Trinity was quick to assist, and managed what the owner thought impossible in rescuing the puppies. She even managed to organise good homes for the puppies in nearby Derby.
Then, late last year, Trinity was given a school research project and chose to educate her classmates on the plight of battery hens.
For the project, she rescued three battery hens, documenting her dedicated care, and their progress, in a moving video which encourages higher-welfare choices. Since then, she’s continued to love and care for these animals.
Kate has been one of RSPCA WA's most outstanding volunteers since joining us in May 2016.
She has generously given more than 830 hours of her time in the shelter, RSPCA’s retail stores and wherever else support is needed.
Kate was integral to the creation of RSPCA WA’s Cat Corp team – a group of highly knowledgeable volunteers who work intensively with the cats to improve their behaviour and bring them out of their shell – helping them find loving homes, sooner.
She acts as a mentor to new volunteers, helping them feel welcome and confident in their role. Kate also created a volunteer group to make toys for the shelter animals.

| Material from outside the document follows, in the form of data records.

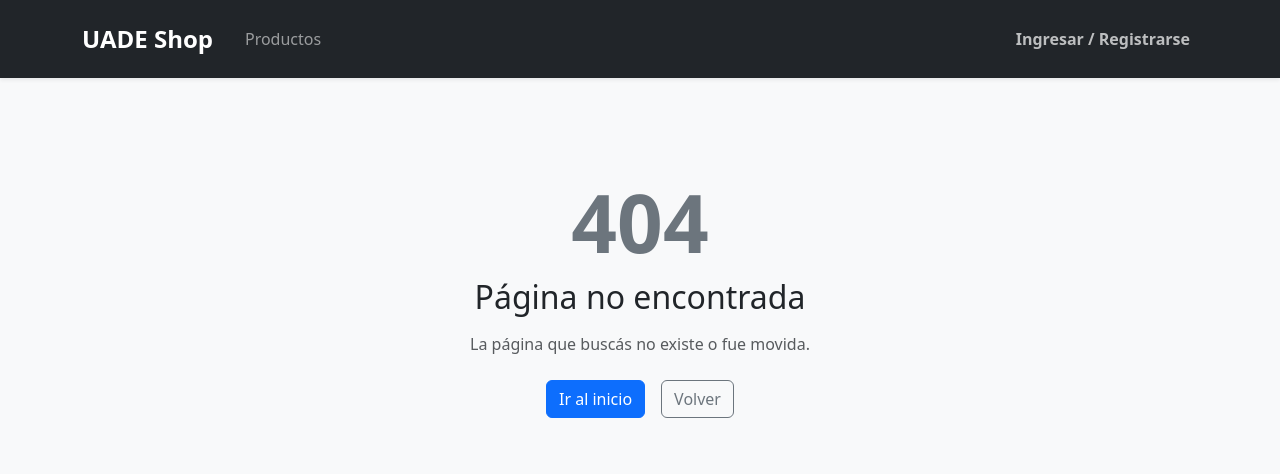
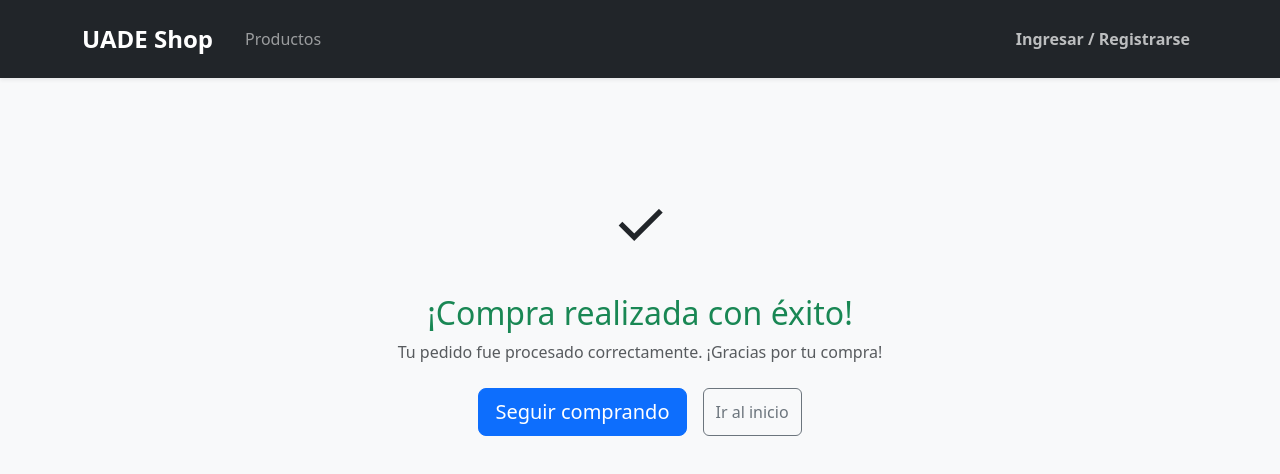
Before and after one commit to jmanuares2/UADE-ShopAPi, a React (Vite) app in the folder e-commerce-front/: page /checkout/exito in a window 1280 px wide. Before the commit this address had no page. Shown: the top 474 px of the page. Built offline with nearby package versions, Linux system fonts and the light colour scheme.

Commit message:
feat(frontend): add checkout success page and redirect after purchase

```diff
--- a/e-commerce-front/src/App.jsx
+++ b/e-commerce-front/src/App.jsx
@@ -15,6 +15,7 @@ import Carrito from './components/Carrito';
 import Favorite from './components/Favorite';
 import ProtectedRoute from './components/ProtectedRoute';
 import NotFound from './components/NotFound';
+import CheckoutExito from './components/CheckoutExito';
 
 function App() {
   return (
@@ -63,6 +64,7 @@ function App() {
               </ProtectedRoute>
             }
           />
+          <Route path="/checkout/exito" element={<CheckoutExito />} />
           <Route path="*" element={<NotFound />} />
         </Routes>
       </BrowserRouter>
--- /dev/null
+++ b/e-commerce-front/src/components/CheckoutExito.jsx
@@ -0,0 +1,25 @@
+import { useNavigate } from 'react-router-dom';
+
+function CheckoutExito() {
+  const navigate = useNavigate();
+
+  return (
+    <div className="container mt-5 text-center">
+      <div className="py-5">
+        <div className="mb-4" style={{ fontSize: '4rem' }}>✓</div>
+        <h2 className="mb-2 text-success">¡Compra realizada con éxito!</h2>
+        <p className="text-muted mb-4">Tu pedido fue procesado correctamente. ¡Gracias por tu compra!</p>
+        <div className="d-flex justify-content-center gap-3">
+          <button className="btn btn-primary btn-lg" onClick={() => navigate('/productos')}>
+            Seguir comprando
+          </button>
+          <button className="btn btn-outline-secondary" onClick={() => navigate('/')}>
+            Ir al inicio
+          </button>
+        </div>
+      </div>
+    </div>
+  );
+}
+
+export default CheckoutExito;
```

The group’s colourful handiwork is on display in almost every condo in the cattery.
Kate’s ability to think out of the box, and come up with creative ideas has had a great impact on RSPCA WA’s programs, and the animals in our care.